The Skyscraper Museum is devoted to the study of high-rise building, past, present, and future. The Museum explores tall buildings as objects of design, products of technology, sites of construction, investments in real estate, and places of work and residence. This site will look better in a browser that supports web standards, but it is accessible to any browser or Internet device.
Alfred Zucker was the most prolific designer of the first generation of factory lofts. The eight-story, Romanesque Revival style Geraldine building typifies the lofts of the final decades of the 19th century with its brick and stone facade, cast-iron structural columns, steel beams, and terra-cotta floor arches. It was considered fireproof, yet had only one stairway, extensive wood trim, and wood windows.

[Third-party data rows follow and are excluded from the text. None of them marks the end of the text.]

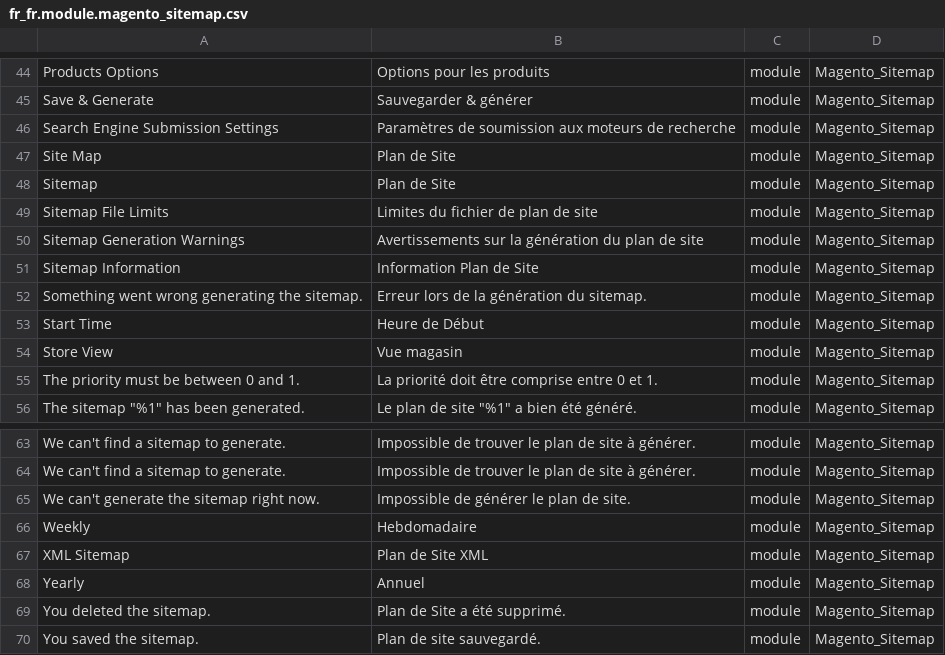
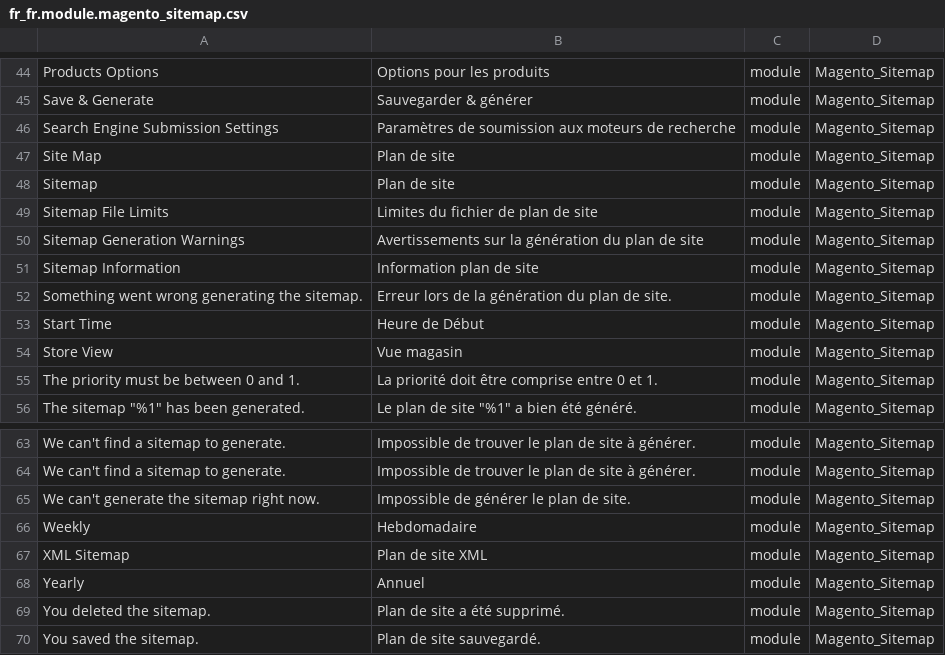
Before and after one commit to Imaginaerum/magento2-language-fr-fr, a CSV file: fr_fr.module.magento_sitemap.csv, drawn as a sheet; only a part is shown, gaps mark what is left out.

```diff
--- a/fr_fr.module.magento_sitemap.csv
+++ b/fr_fr.module.magento_sitemap.csv
@@ -46,8 +46,8 @@
 "Search Engine Submission Settings","Paramètres de soumission aux moteurs de recherche",module,Magento_Sitemap
-"Site Map","Plan de Site",module,Magento_Sitemap
-"Sitemap","Plan de Site",module,Magento_Sitemap
+"Site Map","Plan de site",module,Magento_Sitemap
+"Sitemap","Plan de site",module,Magento_Sitemap
 "Sitemap File Limits","Limites du fichier de plan de site",module,Magento_Sitemap
 "Sitemap Generation Warnings","Avertissements sur la génération du plan de site",module,Magento_Sitemap
-"Sitemap Information","Information Plan de Site",module,Magento_Sitemap
-"Something went wrong generating the sitemap.","Erreur lors de la génération du sitemap.",module,Magento_Sitemap
+"Sitemap Information","Information plan de site",module,Magento_Sitemap
+"Something went wrong generating the sitemap.","Erreur lors de la génération du plan de site.",module,Magento_Sitemap
 "Start Time","Heure de Début",module,Magento_Sitemap
@@ -66,5 +66,5 @@
 "Weekly","Hebdomadaire",module,Magento_Sitemap
-"XML Sitemap","Plan de Site XML",module,Magento_Sitemap
+"XML Sitemap","Plan de site XML",module,Magento_Sitemap
 "Yearly","Annuel",module,Magento_Sitemap
-"You deleted the sitemap.","Plan de Site a été supprimé.",module,Magento_Sitemap
+"You deleted the sitemap.","Plan de site a été supprimé.",module,Magento_Sitemap
 "You saved the sitemap.","Plan de site sauvegardé.",module,Magento_Sitemap
```
Also changed, not shown: fr_fr.module.magento_config.csv.
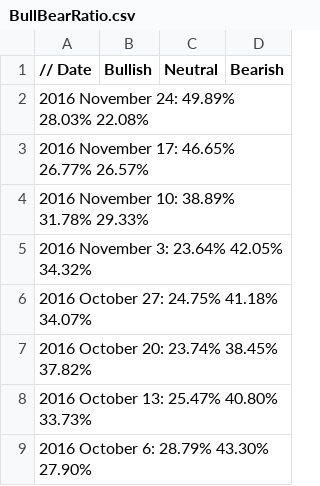
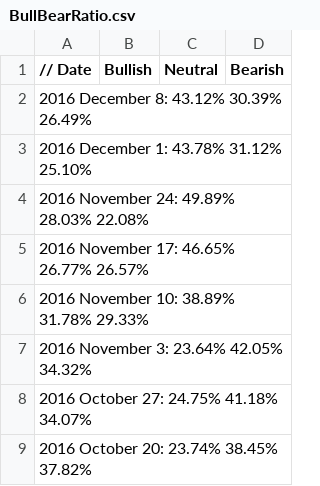
Before and after one commit to dadelcarbo/UltimateChartistRoot, a CSV file: data/weekly/AAII/BullBearRatio.csv, drawn as a sheet; only a part is shown; the shorter side is filled out with more unchanged rows.

Commit message:
AAII

```diff
--- a/data/weekly/AAII/BullBearRatio.csv
+++ b/data/weekly/AAII/BullBearRatio.csv
@@ -1,2 +1,4 @@
 // Date,Bullish,Neutral,Bearish
+2016 December 8:	43.12%	30.39%	26.49%
+2016 December 1:	43.78%	31.12%	25.10%
 2016 November 24:	49.89%	28.03%	22.08%
```
Also changed, not shown: 2 other files.
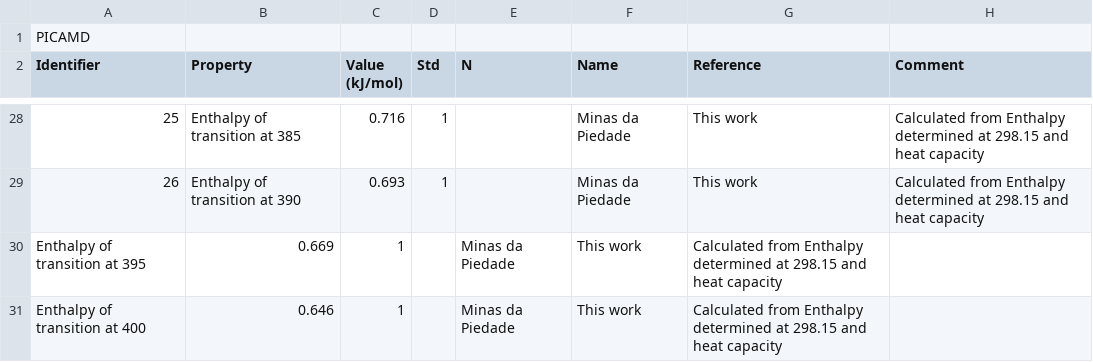
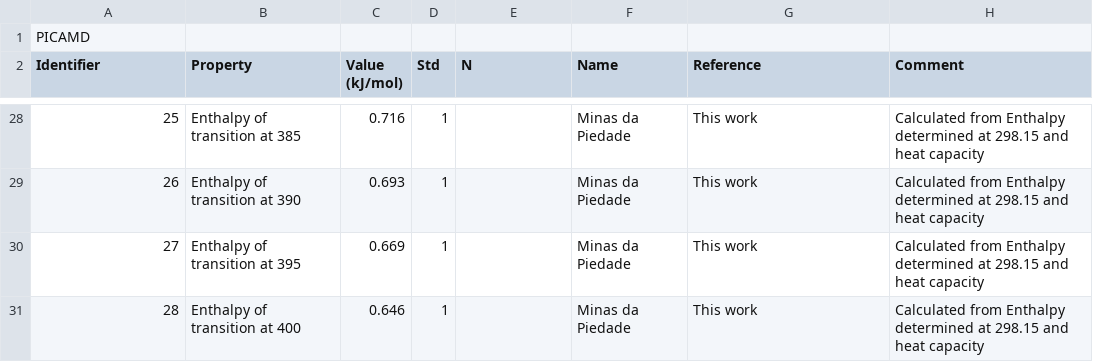
Before and after one commit to jagriabaptista/collaboration-bestcsp-experimental-data, a CSV file: Picolinamide/Form_II_Enthalpy_of_Transition.csv, drawn as a sheet; only a part is shown, gaps mark what is left out; removed rows and columns are numbered as before the commit, all else as after; the diff names each change by its address in the sheet, - before the commit and + after, or states it on an @@ line.

Commit message:
Fix formatting in Enthalpy of Transition data

```diff
--- a/Picolinamide/Form_II_Enthalpy_of_Transition.csv
+++ b/Picolinamide/Form_II_Enthalpy_of_Transition.csv
-row 30: Enthalpy of transition at 395 | 0.669 | 1 |  | Minas da Piedade | This work | Calculated from Enthalpy determined at 298.15 and heat capacity
-row 31: Enthalpy of transition at 400 | 0.646 | 1 |  | Minas da Piedade | This work | Calculated from Enthalpy determined at 298.15 and heat capacity
+row 30: 27 | Enthalpy of transition at 395 | 0.669 | 1 |  | Minas da Piedade | This work | Calculated from Enthalpy determined at 298.15 and heat capacity
+row 31: 28 | Enthalpy of transition at 400 | 0.646 | 1 |  | Minas da Piedade | This work | Calculated from Enthalpy determined at 298.15 and heat capacity
```
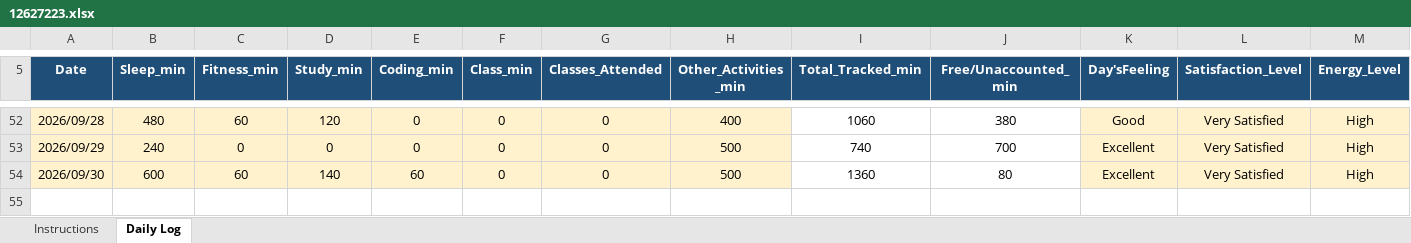
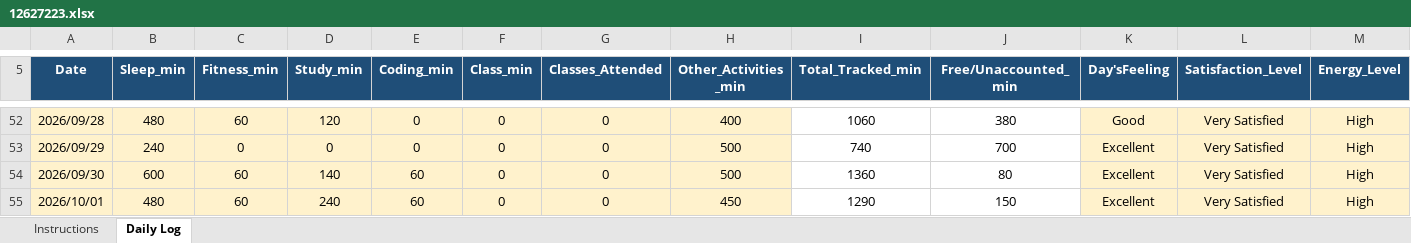
Before and after one commit to Manis-ux/CAP776, an Excel workbook: 12627223.xlsx, sheet Daily Log, drawn as a sheet; only a part is shown, gaps mark what is left out; values as stored, in another font and other column widths than the file's, no borders; conditional formats not drawn; rows hold the shown columns only; the diff names each change by its address in the sheet, - before the commit and + after, or states it on an @@ line.

Commit message:
daily update

```diff
--- a/12627223.xlsx (sheet Daily Log)
+++ b/12627223.xlsx (sheet Daily Log)
+row 55: 2026/10/01 | 480 | 60 | 240 | 60 | 0 | 0 | 450 | 1290 | 150 | Excellent | Very Satisfied | High
```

Geraldine Building, 7 East 16th Street. Front Elevation and Longitudinal Section, Alfred Zucker, 1891. Courtesy The Alexander Architectural Archive, The University of Texas Libraries, The University of Texas at Austin.